- **Data provided**
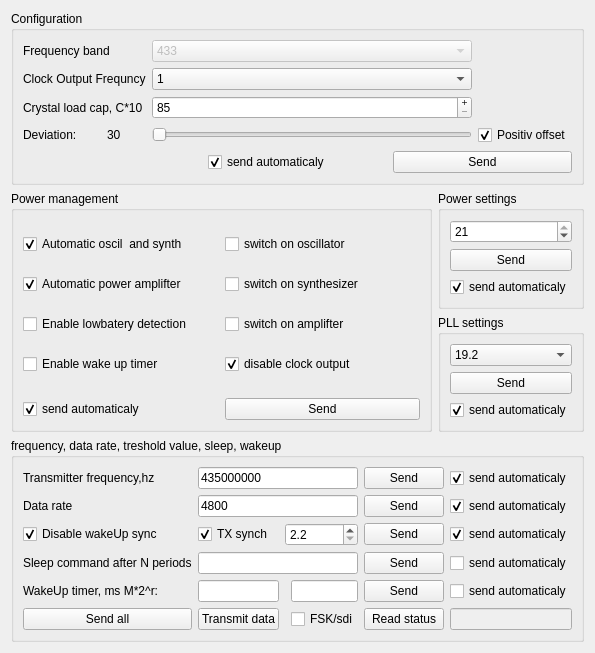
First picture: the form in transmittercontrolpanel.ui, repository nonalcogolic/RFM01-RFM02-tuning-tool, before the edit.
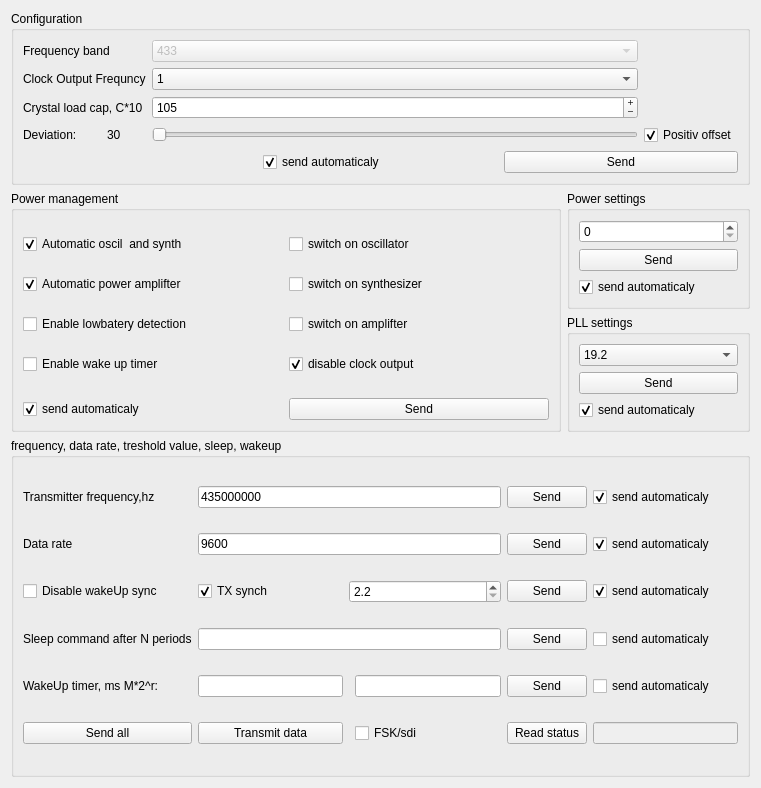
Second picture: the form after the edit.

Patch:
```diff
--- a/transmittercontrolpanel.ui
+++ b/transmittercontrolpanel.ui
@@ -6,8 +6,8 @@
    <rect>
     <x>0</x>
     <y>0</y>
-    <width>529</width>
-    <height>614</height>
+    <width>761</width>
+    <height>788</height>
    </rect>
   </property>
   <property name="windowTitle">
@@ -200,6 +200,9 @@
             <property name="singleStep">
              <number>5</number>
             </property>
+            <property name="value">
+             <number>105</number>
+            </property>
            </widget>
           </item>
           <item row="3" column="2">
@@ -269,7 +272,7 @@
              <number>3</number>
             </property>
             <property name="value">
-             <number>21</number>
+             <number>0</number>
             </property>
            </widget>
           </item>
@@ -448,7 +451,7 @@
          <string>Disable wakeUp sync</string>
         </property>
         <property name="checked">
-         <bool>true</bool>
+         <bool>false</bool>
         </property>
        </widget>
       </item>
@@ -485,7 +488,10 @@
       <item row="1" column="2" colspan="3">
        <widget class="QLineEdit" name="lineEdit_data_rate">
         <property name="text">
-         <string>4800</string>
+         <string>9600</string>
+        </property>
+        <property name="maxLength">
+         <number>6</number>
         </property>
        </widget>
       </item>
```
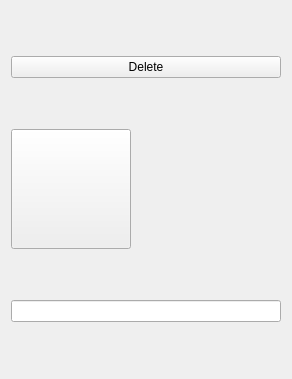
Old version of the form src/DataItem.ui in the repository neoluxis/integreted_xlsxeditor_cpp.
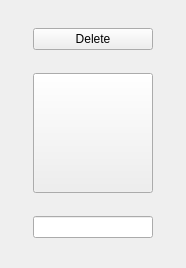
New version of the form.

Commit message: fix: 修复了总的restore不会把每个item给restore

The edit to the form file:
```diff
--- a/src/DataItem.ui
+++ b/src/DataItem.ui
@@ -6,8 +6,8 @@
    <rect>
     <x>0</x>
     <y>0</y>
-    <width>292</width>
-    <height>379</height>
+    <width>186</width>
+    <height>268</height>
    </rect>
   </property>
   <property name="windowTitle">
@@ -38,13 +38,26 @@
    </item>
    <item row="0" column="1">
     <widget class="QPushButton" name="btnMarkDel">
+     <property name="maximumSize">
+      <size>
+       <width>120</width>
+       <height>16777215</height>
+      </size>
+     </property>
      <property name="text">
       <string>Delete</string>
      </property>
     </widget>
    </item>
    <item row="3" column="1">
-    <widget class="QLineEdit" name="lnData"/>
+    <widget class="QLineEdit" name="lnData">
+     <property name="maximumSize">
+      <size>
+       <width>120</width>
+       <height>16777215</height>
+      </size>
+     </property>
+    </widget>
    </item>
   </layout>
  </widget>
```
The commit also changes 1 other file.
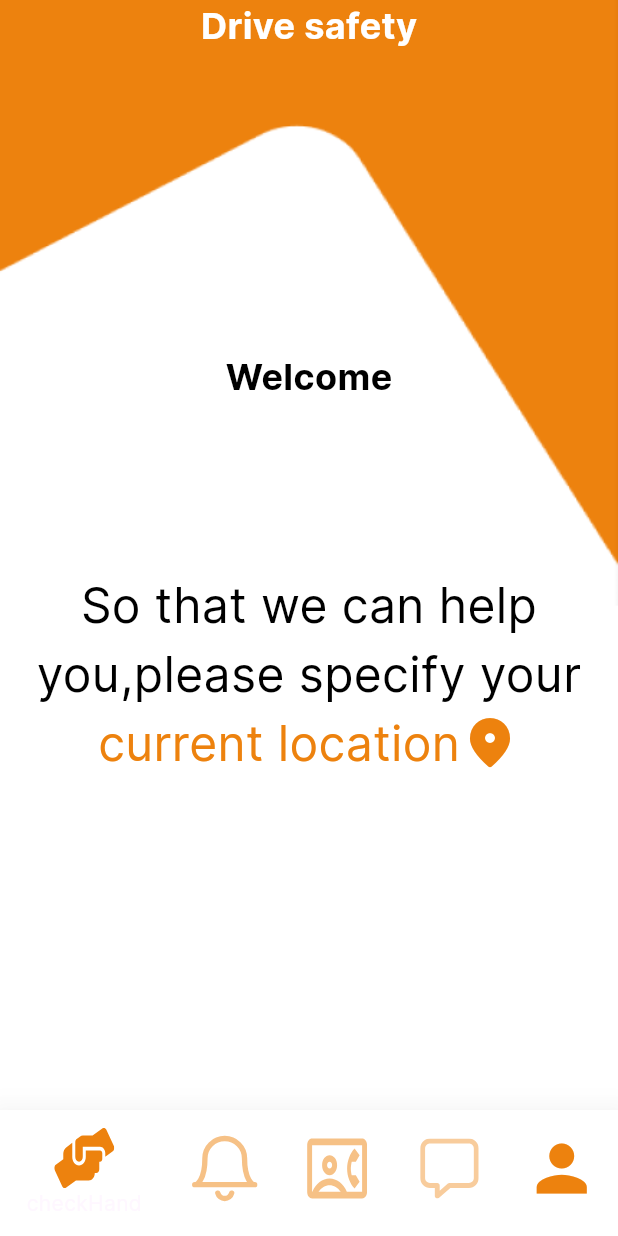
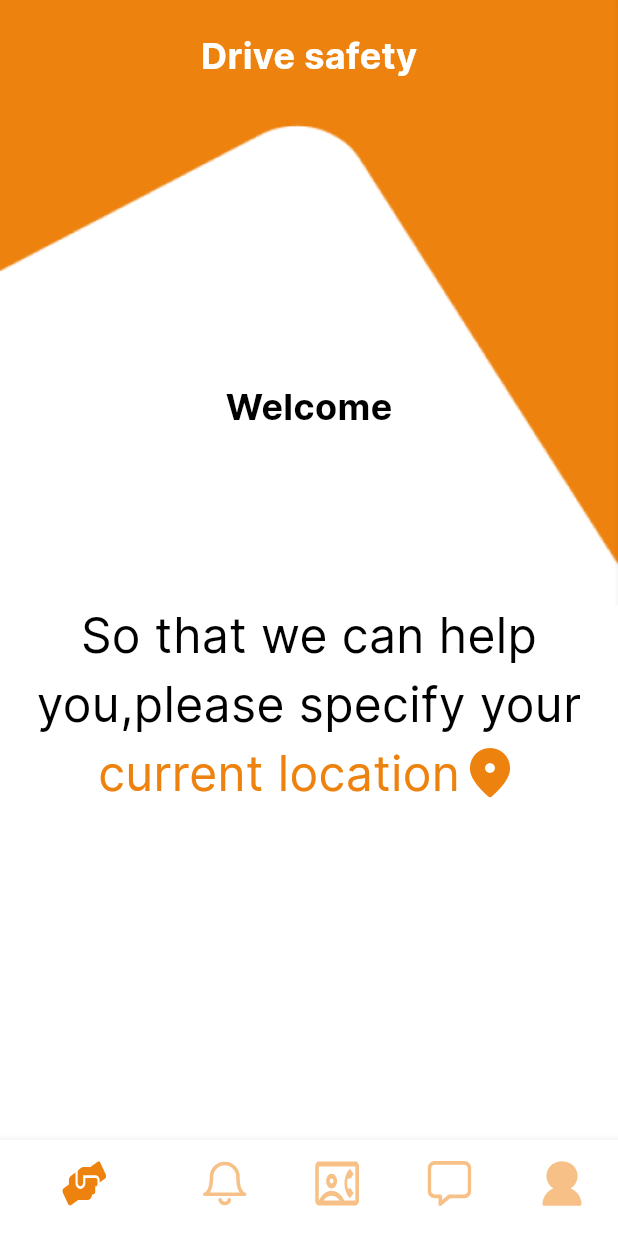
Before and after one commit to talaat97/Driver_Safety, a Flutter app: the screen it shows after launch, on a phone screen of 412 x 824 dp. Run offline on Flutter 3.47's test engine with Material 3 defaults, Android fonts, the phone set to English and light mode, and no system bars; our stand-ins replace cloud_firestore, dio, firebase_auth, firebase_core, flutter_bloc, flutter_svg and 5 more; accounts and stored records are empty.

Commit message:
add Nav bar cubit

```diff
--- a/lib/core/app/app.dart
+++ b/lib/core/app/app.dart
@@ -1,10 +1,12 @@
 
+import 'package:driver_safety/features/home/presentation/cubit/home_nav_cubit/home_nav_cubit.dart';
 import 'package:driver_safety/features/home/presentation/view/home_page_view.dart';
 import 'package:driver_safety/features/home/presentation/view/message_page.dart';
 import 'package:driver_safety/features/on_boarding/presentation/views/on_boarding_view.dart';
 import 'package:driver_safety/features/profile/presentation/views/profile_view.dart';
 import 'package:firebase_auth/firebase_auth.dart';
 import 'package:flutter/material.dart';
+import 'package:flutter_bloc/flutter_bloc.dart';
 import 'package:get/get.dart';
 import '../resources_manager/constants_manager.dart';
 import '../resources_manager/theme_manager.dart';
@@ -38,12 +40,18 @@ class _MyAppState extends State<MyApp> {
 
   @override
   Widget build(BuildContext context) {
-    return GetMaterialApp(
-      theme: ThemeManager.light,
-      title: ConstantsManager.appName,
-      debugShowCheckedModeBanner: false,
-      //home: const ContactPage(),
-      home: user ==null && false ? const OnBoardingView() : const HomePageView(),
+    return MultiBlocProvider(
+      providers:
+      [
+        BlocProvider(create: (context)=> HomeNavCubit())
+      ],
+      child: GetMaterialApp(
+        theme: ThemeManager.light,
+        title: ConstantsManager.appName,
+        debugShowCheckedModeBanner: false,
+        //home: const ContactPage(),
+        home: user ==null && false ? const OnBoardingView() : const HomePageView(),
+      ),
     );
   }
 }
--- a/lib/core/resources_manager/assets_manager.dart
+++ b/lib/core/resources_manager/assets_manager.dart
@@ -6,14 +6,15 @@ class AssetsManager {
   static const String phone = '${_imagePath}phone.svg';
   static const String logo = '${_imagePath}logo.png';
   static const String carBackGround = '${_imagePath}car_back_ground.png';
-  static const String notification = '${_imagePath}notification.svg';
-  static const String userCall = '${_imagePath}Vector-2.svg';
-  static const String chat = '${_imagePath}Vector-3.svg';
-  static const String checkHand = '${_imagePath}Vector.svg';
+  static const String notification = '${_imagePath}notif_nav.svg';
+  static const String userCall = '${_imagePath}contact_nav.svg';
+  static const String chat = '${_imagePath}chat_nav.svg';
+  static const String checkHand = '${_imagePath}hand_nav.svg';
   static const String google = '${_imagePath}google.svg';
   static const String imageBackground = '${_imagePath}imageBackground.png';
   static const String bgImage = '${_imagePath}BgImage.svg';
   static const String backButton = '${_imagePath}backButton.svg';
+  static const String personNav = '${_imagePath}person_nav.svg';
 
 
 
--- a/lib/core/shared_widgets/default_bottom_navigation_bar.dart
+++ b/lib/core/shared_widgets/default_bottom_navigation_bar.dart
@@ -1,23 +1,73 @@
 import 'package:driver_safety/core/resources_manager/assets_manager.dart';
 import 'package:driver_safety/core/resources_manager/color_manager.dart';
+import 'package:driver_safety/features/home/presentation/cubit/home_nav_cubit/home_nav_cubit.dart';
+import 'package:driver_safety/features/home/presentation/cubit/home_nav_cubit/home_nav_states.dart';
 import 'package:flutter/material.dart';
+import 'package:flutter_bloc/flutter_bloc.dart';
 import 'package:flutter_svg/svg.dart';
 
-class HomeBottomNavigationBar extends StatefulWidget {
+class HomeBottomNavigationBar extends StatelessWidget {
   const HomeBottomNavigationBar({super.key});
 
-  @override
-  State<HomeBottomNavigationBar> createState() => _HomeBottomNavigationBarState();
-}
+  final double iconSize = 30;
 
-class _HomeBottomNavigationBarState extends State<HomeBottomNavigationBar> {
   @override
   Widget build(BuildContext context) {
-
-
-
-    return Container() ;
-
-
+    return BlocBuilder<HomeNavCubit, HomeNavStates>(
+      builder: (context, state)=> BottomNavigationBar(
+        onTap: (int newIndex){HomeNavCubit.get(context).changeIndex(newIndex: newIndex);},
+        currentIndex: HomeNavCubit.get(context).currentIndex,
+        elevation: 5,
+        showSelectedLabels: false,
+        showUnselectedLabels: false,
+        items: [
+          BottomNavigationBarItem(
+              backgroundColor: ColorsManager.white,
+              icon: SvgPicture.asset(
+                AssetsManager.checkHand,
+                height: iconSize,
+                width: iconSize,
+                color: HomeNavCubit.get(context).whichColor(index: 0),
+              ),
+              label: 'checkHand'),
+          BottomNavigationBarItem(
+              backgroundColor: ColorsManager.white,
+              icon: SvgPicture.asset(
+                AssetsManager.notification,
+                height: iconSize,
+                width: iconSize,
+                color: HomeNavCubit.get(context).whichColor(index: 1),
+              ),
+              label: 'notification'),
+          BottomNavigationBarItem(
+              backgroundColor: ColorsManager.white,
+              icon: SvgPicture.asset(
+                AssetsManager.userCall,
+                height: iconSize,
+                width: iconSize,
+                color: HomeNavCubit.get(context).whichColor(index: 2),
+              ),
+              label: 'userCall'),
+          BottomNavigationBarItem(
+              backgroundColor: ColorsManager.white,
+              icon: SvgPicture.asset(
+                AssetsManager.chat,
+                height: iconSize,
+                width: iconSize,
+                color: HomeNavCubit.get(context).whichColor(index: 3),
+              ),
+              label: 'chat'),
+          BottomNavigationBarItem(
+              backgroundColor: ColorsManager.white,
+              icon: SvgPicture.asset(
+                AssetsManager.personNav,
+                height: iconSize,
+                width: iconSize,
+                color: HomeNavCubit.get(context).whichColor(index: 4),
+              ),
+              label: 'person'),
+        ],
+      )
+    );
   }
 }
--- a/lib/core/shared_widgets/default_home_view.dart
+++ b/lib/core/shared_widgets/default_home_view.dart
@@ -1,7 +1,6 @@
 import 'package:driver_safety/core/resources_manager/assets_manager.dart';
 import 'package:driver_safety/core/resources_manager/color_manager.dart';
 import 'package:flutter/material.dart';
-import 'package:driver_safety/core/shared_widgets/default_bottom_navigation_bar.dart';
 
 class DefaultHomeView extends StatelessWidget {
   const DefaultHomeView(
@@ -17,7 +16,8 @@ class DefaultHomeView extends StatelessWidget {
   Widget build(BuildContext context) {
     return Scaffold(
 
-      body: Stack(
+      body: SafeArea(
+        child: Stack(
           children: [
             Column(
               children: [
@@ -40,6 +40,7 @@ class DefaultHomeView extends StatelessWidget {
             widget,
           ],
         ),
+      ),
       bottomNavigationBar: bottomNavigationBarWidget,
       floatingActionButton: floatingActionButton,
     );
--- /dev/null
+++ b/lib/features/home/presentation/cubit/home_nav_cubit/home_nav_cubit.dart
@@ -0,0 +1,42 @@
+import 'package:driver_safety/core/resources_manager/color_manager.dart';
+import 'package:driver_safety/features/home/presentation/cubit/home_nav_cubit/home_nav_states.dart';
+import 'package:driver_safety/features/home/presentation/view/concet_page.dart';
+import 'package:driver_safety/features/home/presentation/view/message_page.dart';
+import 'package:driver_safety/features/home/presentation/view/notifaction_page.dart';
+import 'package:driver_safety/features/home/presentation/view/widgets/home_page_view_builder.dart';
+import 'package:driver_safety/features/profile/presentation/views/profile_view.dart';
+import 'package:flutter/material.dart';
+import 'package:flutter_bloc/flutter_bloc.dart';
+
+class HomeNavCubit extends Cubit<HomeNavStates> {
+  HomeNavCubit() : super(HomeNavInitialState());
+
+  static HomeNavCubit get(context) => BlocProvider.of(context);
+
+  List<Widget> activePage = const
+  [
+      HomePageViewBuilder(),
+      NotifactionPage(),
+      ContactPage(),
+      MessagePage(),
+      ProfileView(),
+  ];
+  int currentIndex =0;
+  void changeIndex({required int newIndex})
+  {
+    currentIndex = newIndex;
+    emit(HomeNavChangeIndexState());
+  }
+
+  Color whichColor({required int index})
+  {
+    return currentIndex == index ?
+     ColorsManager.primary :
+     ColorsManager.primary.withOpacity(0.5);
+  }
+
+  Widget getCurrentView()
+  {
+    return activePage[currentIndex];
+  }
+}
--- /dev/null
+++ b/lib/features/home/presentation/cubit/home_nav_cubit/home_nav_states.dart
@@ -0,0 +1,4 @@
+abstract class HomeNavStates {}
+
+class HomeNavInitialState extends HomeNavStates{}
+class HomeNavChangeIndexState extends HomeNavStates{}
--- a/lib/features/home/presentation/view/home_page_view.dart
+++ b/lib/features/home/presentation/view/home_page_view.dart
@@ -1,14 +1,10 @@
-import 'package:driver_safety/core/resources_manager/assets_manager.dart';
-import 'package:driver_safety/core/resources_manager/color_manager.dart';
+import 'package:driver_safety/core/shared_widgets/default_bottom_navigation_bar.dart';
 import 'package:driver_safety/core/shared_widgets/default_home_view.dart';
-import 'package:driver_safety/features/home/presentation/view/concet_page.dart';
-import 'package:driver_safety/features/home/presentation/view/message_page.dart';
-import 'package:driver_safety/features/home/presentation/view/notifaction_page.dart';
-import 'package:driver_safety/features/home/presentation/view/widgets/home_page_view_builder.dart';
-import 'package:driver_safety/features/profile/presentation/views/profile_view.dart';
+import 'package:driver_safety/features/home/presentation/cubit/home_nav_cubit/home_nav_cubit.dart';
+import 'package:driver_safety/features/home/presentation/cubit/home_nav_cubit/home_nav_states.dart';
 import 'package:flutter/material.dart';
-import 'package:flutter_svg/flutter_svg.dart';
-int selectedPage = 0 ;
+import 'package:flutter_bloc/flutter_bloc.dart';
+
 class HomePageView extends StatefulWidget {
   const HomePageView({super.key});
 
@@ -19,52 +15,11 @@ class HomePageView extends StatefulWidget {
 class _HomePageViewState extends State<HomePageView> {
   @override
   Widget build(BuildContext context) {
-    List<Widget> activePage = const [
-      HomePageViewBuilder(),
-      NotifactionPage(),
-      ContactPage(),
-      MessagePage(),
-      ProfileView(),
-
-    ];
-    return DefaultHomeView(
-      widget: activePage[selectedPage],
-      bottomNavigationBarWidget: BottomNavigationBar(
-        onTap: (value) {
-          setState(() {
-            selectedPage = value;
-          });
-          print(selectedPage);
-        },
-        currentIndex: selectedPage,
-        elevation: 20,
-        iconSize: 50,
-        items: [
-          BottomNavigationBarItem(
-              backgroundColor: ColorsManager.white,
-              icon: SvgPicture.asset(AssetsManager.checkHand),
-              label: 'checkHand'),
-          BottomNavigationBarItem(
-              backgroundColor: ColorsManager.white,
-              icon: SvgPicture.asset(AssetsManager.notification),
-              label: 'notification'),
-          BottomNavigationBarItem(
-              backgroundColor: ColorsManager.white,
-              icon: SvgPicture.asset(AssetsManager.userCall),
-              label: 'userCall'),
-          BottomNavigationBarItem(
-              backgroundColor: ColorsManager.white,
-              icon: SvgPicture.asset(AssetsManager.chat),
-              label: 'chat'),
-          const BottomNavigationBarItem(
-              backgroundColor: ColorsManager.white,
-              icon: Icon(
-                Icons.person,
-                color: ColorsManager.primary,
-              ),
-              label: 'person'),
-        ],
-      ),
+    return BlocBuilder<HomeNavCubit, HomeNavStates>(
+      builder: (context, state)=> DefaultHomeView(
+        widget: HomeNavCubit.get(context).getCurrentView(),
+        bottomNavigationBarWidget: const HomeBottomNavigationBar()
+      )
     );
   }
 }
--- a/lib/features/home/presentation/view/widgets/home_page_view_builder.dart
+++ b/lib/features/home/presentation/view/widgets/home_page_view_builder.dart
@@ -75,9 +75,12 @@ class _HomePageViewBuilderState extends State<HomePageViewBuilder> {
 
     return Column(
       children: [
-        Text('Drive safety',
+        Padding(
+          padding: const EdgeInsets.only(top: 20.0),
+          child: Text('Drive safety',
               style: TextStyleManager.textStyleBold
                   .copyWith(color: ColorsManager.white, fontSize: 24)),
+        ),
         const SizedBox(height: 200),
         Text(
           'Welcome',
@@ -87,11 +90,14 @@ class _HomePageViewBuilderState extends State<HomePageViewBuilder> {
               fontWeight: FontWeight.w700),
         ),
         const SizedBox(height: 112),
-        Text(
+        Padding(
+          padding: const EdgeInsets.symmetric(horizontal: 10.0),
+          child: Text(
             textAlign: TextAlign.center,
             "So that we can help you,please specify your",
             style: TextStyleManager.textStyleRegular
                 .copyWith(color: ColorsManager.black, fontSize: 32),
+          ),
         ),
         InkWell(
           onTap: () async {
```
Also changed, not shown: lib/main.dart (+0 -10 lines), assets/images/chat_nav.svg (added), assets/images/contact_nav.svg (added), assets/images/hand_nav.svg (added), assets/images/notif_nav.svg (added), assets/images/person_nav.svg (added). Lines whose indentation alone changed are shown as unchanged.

- **Task requirements**
All lines above with "currentIndex" in them should be returned.

- **Task output**
+        currentIndex: HomeNavCubit.get(context).currentIndex,
+  int currentIndex =0;
+    currentIndex = newIndex;
+    return currentIndex == index ?
+    return activePage[currentIndex];
-        currentIndex: selectedPage,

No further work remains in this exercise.